Nutrient to Know: Quercetin
This lesser-known nutrient is becoming more mainstream. Find out if quercetin is plentiful in your daily diet.
Quercetin is classified as a bioflavinoid, a plant substance with important physiological qualities. It's plentiful in a wide variety of foods but has become increasingly popular in supplement form. But buyer beware: Large doses from supplements may be unsafe and cause kidney damage.
Quercetin acts as an anti-inflammatory and a cell-protecting antioxidant. Research has also found that it may help protect heart function and prevent certain types of cancer. A study from 1999 found some evidence to support that quercetin may help to alleviate pain and swelling associated with prostate swelling in men. A handful of dietary supplements marketed to athletes include this bioflavinoid, but there's not enough scientific evidence to back up that it will enhance performance. That said, getting extra antioxidants from food certainly won't hurt.
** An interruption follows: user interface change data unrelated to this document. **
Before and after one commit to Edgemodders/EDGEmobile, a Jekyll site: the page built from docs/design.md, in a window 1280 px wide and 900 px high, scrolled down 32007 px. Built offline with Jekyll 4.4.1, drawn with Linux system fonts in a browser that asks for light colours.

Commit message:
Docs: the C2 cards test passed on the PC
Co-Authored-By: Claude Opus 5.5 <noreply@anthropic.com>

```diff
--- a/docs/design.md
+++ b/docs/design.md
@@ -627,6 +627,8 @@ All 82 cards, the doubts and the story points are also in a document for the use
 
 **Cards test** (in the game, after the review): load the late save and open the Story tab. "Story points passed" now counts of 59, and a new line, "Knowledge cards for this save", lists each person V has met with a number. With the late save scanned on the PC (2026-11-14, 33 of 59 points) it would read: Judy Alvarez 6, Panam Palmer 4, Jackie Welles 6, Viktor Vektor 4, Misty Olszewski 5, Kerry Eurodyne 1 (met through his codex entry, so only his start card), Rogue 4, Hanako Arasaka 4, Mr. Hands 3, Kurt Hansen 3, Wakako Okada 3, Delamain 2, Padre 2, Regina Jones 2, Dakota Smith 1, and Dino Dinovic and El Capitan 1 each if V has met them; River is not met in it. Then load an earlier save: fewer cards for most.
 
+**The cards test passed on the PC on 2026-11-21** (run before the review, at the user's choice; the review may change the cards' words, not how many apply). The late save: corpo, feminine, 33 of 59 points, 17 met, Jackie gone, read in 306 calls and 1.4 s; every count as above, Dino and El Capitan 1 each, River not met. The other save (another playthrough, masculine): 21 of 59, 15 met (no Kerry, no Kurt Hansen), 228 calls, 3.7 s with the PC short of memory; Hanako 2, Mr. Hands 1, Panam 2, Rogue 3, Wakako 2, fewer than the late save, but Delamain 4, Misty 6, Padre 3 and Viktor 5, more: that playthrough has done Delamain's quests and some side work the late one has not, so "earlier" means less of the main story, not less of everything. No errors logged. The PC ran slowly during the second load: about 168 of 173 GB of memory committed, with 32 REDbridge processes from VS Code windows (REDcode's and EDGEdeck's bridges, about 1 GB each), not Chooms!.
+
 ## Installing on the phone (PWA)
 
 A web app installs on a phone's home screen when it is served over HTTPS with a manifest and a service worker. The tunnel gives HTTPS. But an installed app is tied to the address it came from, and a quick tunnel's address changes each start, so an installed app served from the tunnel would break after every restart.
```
Quercetin can be found in fruits like berries and apples, and vegetables like kale, onion, broccoli, radishes and green beans. It can also found in beverages like red wine and tea. Capers, lovage, cocoa powder, chokeberries, elderberry juice and buckwheat are some more unique sources. Quercetin is especially plentiful in the leaves and skins of fruits and veggies so be sure not to peel them away.